* Task requirements:
Scan the records below, and wherever a line has the word "meta", pull it out.

[Records Boundary: Start]

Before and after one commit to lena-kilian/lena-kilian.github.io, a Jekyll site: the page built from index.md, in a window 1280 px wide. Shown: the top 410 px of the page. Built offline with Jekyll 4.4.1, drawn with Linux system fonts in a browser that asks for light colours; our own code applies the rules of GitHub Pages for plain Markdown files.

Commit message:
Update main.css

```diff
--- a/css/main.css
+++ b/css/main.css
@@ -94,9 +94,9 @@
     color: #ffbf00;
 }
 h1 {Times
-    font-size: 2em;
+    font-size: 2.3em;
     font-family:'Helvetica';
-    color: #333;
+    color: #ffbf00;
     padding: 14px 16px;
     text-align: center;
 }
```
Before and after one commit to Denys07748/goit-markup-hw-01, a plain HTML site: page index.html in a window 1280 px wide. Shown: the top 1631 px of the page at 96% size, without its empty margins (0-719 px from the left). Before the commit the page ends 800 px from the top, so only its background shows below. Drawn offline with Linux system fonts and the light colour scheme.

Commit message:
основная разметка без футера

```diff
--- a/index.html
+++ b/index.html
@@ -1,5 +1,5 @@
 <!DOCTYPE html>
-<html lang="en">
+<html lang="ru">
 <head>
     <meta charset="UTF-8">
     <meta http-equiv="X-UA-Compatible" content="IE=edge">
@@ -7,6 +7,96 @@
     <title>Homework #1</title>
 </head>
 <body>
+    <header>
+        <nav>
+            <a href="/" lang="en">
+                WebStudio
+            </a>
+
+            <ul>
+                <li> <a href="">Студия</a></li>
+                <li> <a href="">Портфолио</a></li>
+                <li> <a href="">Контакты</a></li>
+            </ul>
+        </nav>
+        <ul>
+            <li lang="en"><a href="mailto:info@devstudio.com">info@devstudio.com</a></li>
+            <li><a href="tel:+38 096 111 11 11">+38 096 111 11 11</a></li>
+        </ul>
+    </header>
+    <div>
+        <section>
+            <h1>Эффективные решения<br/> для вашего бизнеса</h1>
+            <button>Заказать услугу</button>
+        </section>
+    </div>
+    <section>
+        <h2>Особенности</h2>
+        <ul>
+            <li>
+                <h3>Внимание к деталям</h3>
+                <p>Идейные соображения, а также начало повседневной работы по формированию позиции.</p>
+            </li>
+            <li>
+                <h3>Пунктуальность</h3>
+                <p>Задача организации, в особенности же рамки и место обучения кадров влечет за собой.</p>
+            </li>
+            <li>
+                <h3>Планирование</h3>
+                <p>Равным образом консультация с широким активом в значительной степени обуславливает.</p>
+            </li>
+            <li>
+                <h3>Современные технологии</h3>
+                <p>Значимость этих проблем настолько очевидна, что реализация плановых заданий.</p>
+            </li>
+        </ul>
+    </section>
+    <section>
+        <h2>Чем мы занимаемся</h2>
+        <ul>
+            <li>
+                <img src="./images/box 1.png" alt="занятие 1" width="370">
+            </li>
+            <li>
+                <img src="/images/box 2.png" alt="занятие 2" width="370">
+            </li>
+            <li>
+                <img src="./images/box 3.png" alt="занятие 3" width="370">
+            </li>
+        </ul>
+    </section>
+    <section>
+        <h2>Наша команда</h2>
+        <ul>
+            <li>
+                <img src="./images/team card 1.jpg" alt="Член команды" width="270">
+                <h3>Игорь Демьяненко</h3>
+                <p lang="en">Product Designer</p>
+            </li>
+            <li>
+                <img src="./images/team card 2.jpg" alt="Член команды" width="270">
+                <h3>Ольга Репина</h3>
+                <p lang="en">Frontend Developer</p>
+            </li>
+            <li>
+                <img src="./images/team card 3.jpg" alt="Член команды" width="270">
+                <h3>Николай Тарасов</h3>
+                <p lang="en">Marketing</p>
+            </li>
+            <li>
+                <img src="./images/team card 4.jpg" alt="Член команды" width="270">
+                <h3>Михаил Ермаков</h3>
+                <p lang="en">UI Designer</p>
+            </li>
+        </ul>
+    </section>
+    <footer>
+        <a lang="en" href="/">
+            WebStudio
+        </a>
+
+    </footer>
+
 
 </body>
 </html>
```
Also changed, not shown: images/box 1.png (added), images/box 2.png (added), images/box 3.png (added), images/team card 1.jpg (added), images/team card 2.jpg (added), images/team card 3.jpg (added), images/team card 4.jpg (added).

[Records Boundary: End]

* Exercise result:
     <meta charset="UTF-8">
     <meta http-equiv="X-UA-Compatible" content="IE=edge">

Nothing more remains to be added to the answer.